40P - Regulation of glucose transporters by protein kinases in cancer cells

Date 11 September 2017
Event ESMO 2017 Congress
Session Poster display session
Topics Cancer biology
Basic Scientific Principles
Presenter Andreia Henriques
Citation Annals of Oncology (2017) 28 (suppl_5): v1-v21. 10.1093/annonc/mdx361
Authors A.A. Henriques, P. Matos, P. Jordan
  • Human Genetics Department, Instituto Nacional de Saúde Doutor Ricardo Jorge, 1649-016 - Lisboa/PT



Cancer cells require increased glucose supply to sustain proliferation. One mechanism involves increased expression of glucose transporter (GLUT) genes. But insulin has revealed that protein phosphorylation is another key mechanism in glucose uptake regulation: insulin binding to responsive cells triggers a signalling cascade with phosphorylation of TBC1D4, a negative regulator of endosomal GLUT trafficking, so that more transporters are inserted into the plasma membrane. Previous work from the host lab has identified the family of WNK protein kinases and shown that WNK1 can also phosphorylate TBC1D4 and promote GLUT translocation to the cell surface. Our objective is to understand the contribution of WNK1 to glucose uptake in colorectal cancer cells. Our objective is to understand the contribution of WNK1 to glucose uptake in colorectal cancer cells.

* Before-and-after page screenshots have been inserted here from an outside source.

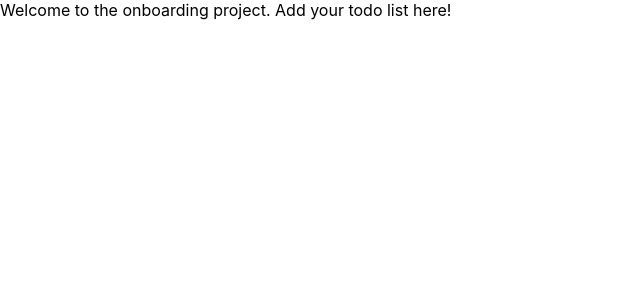
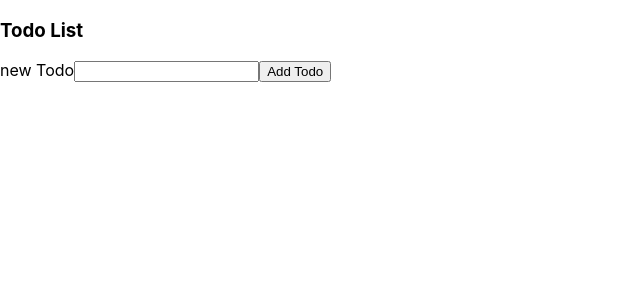
Before and after one commit to jbperry004/onboardingFall18, a React (Create React App) app: page / in a window 1280 px wide. Shown: the top 300 px of the page, without its empty margins (0-640 px from the left). Built offline with nearby package versions, Linux system fonts and the light colour scheme.

Commit message:
Add html form for creating todos

```diff
--- a/src/components/ToDoContainer/index.js
+++ b/src/components/ToDoContainer/index.js
@@ -1,9 +1,23 @@
-import React, { Component } from "react";
+import React, {
+  Component
+} from "react";
 
 class ToDoContainer extends Component {
+
+  formSubmitted(event) {
+    event.preventDefault();
+    console.log("Form Submitted")
+  }
   render() {
     return (
-      <div>Welcome to the onboarding project. Add your todo list here!</div>
+      <div className="app">
+        <h3>Todo List</h3>
+        <form onSubmit={this.formSubmitted}>
+          <label htmlFor='newTodo'>new Todo</label>
+          <input id="newTodo" name="newTodo" />
+          <button type="submit">Add Todo</button>
+        </form>
+      </div>
     );
   }
 }
```
Also changed, not shown: 1 other file (tests, documents, lock files or other folders).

To characterize the role of WNK1, various colorectal cell lines were first cultivated with different glucose concentrations. Levels of GLUT1 at the cell surface were compared under these conditions and the effect of depleting WNK1 expression by siRNA determined.


For selected conditions, key cell cycle or apoptotic marker proteins were analysed by Western blot and revealed higher apoptotic and cell-cycle arrest phenotypes in WNK1-depleted cells cultured in low glucose medium. In order to dissect key phosphorylation events involved in GLUT1 regulation, mass spectrometry analysis revealed that WNK1 phosphorylates TBC1D4 and the functionally related TBC1D1 at unique Serine residues. The corresponding phospho-mimetic mutants are currently being tested for their ability to increase GLUT1 translocation.


Together, these studies will elucidate the molecular details regulating the translocation of glucose transporters in cancer cells and have the potential to identify novel therapeutic targets.

Clinical trial identification

Legal entity responsible for the study

Peter Jordan


Fundação para a Ciência e Tecnologia BioISI - Biosystems and Integrative Sciences Institute


All authors have declared no conflicts of interest.